> Just about seven years ago I happened to find myself in San Francisco with a very pleasant man who was then an Office Assistant to the Secretary of Defense. We got along well, and he introduced me to several new ideas (mainly the “netwar” paradigm of warfare, which is genuinely a new paradigm in the Kuhnian sense, and which I’ll return to in a later post). I came away feeling highly optimistic about, of all things, the US military. He’d assured me that “NO MORE VIETNAMS” might as well be carved above the West Point gates as Prime Directive, because “asymmetric conflict with amorphous networks of terrorists, who repurpose civilian technologies to terrible ends” was going to be where it was at from now on in — and that Vietnam was always going to be what you got if you stuck with the old paradigm.
>In the days after 9-11 I often took comfort in thinking of this man and the ideas he represented. When asked what I thought the United States would or could do in response to the attacks, I surprised friends by saying that I believed the US military’s intelligentsia already understood the true nature of the conflict better than the enemy did.
>And I still imagine that I was right in that. But the creative intelligence of my friend from the DoD, and so many others like him, prevailed not at all — in the face of ideology, cupidity, stupidity, and a certain tragically crass cunning with regard to the mass pyschology of the American people.
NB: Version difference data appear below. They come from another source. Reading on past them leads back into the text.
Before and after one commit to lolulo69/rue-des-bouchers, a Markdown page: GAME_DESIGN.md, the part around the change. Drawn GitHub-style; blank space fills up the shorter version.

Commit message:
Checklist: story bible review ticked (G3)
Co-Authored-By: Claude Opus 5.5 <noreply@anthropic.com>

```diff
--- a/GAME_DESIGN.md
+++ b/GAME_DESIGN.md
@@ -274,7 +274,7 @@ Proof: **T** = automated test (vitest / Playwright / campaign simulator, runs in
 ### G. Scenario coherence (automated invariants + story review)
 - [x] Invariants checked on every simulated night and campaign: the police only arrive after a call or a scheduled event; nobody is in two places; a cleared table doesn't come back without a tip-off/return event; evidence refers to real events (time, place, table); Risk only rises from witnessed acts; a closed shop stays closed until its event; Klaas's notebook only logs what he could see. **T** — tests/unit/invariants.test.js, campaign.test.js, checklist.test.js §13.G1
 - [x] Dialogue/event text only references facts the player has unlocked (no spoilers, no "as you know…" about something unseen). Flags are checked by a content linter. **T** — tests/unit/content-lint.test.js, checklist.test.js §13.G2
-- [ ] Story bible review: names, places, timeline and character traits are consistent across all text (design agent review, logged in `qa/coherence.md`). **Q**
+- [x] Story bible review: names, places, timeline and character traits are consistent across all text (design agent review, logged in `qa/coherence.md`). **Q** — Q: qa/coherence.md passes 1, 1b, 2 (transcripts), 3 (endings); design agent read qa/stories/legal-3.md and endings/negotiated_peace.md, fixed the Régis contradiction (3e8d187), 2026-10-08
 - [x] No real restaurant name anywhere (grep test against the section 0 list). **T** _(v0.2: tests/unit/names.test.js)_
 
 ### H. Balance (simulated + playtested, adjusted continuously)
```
>One actually has to be something of a specialist, today, to even begin to grasp quite how fantastically, how baroquely and at once brutally fucked the situation of the United States has since been made to be.